● **WHAT THE EXERCISE ASKS**: Return every record exactly. Omit nothing.

● **EXERCISE DATA**:
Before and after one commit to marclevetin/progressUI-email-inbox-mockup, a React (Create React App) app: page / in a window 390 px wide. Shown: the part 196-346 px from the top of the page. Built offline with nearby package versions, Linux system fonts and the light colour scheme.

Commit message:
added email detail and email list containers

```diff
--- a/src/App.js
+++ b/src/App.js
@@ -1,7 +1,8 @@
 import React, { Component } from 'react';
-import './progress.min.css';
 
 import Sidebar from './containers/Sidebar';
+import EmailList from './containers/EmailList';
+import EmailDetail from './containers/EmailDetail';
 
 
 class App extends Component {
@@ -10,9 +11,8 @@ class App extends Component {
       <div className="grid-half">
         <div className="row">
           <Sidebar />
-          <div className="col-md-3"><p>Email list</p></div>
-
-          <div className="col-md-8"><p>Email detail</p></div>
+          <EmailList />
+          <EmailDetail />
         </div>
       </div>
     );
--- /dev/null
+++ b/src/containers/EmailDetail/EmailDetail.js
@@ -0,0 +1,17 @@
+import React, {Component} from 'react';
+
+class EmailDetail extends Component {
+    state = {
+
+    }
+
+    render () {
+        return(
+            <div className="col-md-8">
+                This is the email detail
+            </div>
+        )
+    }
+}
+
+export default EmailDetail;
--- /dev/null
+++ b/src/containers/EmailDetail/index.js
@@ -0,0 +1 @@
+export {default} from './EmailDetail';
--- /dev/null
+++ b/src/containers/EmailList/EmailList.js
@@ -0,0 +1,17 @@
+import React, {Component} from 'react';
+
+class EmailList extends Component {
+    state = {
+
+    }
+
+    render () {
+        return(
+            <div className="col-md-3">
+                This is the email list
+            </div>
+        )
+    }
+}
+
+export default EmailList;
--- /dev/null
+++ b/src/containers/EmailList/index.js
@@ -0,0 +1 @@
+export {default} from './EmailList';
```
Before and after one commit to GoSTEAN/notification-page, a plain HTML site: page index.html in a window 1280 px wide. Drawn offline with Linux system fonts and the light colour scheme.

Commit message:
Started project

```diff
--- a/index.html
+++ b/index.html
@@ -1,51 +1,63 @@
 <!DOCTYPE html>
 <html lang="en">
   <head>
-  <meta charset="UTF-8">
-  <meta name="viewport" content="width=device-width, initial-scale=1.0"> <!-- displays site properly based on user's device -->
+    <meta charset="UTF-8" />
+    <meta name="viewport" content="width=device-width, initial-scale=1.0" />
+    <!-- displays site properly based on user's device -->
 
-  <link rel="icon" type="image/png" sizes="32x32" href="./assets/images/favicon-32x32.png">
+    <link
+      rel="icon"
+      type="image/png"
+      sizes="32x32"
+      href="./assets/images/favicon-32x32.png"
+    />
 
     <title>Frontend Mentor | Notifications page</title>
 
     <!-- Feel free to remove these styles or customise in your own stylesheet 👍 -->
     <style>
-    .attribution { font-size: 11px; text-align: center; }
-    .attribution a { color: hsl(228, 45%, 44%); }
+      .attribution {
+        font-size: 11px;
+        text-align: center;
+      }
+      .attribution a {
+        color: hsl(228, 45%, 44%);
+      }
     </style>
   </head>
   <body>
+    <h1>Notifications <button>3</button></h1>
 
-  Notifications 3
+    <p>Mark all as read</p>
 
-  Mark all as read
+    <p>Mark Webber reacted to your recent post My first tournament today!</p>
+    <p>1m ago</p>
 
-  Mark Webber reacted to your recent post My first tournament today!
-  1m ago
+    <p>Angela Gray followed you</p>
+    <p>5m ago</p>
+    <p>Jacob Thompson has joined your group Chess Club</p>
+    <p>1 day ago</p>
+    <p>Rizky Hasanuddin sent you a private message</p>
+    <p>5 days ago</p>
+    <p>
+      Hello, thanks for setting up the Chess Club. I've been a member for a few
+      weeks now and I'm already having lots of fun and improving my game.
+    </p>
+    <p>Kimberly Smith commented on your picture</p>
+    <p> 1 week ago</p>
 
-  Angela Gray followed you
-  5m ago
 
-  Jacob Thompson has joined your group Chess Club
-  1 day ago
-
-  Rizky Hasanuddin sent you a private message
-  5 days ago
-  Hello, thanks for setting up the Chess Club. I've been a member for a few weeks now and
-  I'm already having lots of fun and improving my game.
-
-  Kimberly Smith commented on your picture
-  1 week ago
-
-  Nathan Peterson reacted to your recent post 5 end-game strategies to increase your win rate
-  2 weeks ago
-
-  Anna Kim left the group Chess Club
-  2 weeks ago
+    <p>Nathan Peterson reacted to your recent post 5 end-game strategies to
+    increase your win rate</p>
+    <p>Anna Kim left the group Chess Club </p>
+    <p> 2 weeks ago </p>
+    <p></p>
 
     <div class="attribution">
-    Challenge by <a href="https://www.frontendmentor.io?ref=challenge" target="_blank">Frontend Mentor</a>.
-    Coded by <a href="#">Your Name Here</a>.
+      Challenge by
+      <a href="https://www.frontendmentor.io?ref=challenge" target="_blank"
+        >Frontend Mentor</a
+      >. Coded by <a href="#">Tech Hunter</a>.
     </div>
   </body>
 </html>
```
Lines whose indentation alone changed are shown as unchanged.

● **TASK RESPONSE**:
Before and after one commit to marclevetin/progressUI-email-inbox-mockup, a React (Create React App) app: page / in a window 390 px wide. Shown: the part 196-346 px from the top of the page. Built offline with nearby package versions, Linux system fonts and the light colour scheme.

Commit message:
added email detail and email list containers

```diff
--- a/src/App.js
+++ b/src/App.js
@@ -1,7 +1,8 @@
 import React, { Component } from 'react';
-import './progress.min.css';
 
 import Sidebar from './containers/Sidebar';
+import EmailList from './containers/EmailList';
+import EmailDetail from './containers/EmailDetail';
 
 
 class App extends Component {
@@ -10,9 +11,8 @@ class App extends Component {
       <div className="grid-half">
         <div className="row">
           <Sidebar />
-          <div className="col-md-3"><p>Email list</p></div>
-
-          <div className="col-md-8"><p>Email detail</p></div>
+          <EmailList />
+          <EmailDetail />
         </div>
       </div>
     );
--- /dev/null
+++ b/src/containers/EmailDetail/EmailDetail.js
@@ -0,0 +1,17 @@
+import React, {Component} from 'react';
+
+class EmailDetail extends Component {
+    state = {
+
+    }
+
+    render () {
+        return(
+            <div className="col-md-8">
+                This is the email detail
+            </div>
+        )
+    }
+}
+
+export default EmailDetail;
--- /dev/null
+++ b/src/containers/EmailDetail/index.js
@@ -0,0 +1 @@
+export {default} from './EmailDetail';
--- /dev/null
+++ b/src/containers/EmailList/EmailList.js
@@ -0,0 +1,17 @@
+import React, {Component} from 'react';
+
+class EmailList extends Component {
+    state = {
+
+    }
+
+    render () {
+        return(
+            <div className="col-md-3">
+                This is the email list
+            </div>
+        )
+    }
+}
+
+export default EmailList;
--- /dev/null
+++ b/src/containers/EmailList/index.js
@@ -0,0 +1 @@
+export {default} from './EmailList';
```
Before and after one commit to GoSTEAN/notification-page, a plain HTML site: page index.html in a window 1280 px wide. Drawn offline with Linux system fonts and the light colour scheme.

Commit message:
Started project

```diff
--- a/index.html
+++ b/index.html
@@ -1,51 +1,63 @@
 <!DOCTYPE html>
 <html lang="en">
   <head>
-  <meta charset="UTF-8">
-  <meta name="viewport" content="width=device-width, initial-scale=1.0"> <!-- displays site properly based on user's device -->
+    <meta charset="UTF-8" />
+    <meta name="viewport" content="width=device-width, initial-scale=1.0" />
+    <!-- displays site properly based on user's device -->
 
-  <link rel="icon" type="image/png" sizes="32x32" href="./assets/images/favicon-32x32.png">
+    <link
+      rel="icon"
+      type="image/png"
+      sizes="32x32"
+      href="./assets/images/favicon-32x32.png"
+    />
 
     <title>Frontend Mentor | Notifications page</title>
 
     <!-- Feel free to remove these styles or customise in your own stylesheet 👍 -->
     <style>
-    .attribution { font-size: 11px; text-align: center; }
-    .attribution a { color: hsl(228, 45%, 44%); }
+      .attribution {
+        font-size: 11px;
+        text-align: center;
+      }
+      .attribution a {
+        color: hsl(228, 45%, 44%);
+      }
     </style>
   </head>
   <body>
+    <h1>Notifications <button>3</button></h1>
 
-  Notifications 3
+    <p>Mark all as read</p>
 
-  Mark all as read
+    <p>Mark Webber reacted to your recent post My first tournament today!</p>
+    <p>1m ago</p>
 
-  Mark Webber reacted to your recent post My first tournament today!
-  1m ago
+    <p>Angela Gray followed you</p>
+    <p>5m ago</p>
+    <p>Jacob Thompson has joined your group Chess Club</p>
+    <p>1 day ago</p>
+    <p>Rizky Hasanuddin sent you a private message</p>
+    <p>5 days ago</p>
+    <p>
+      Hello, thanks for setting up the Chess Club. I've been a member for a few
+      weeks now and I'm already having lots of fun and improving my game.
+    </p>
+    <p>Kimberly Smith commented on your picture</p>
+    <p> 1 week ago</p>
 
-  Angela Gray followed you
-  5m ago
 
-  Jacob Thompson has joined your group Chess Club
-  1 day ago
-
-  Rizky Hasanuddin sent you a private message
-  5 days ago
-  Hello, thanks for setting up the Chess Club. I've been a member for a few weeks now and
-  I'm already having lots of fun and improving my game.
-
-  Kimberly Smith commented on your picture
-  1 week ago
-
-  Nathan Peterson reacted to your recent post 5 end-game strategies to increase your win rate
-  2 weeks ago
-
-  Anna Kim left the group Chess Club
-  2 weeks ago
+    <p>Nathan Peterson reacted to your recent post 5 end-game strategies to
+    increase your win rate</p>
+    <p>Anna Kim left the group Chess Club </p>
+    <p> 2 weeks ago </p>
+    <p></p>
 
     <div class="attribution">
-    Challenge by <a href="https://www.frontendmentor.io?ref=challenge" target="_blank">Frontend Mentor</a>.
-    Coded by <a href="#">Your Name Here</a>.
+      Challenge by
+      <a href="https://www.frontendmentor.io?ref=challenge" target="_blank"
+        >Frontend Mentor</a
+      >. Coded by <a href="#">Tech Hunter</a>.
     </div>
   </body>
 </html>
```
Lines whose indentation alone changed are shown as unchanged.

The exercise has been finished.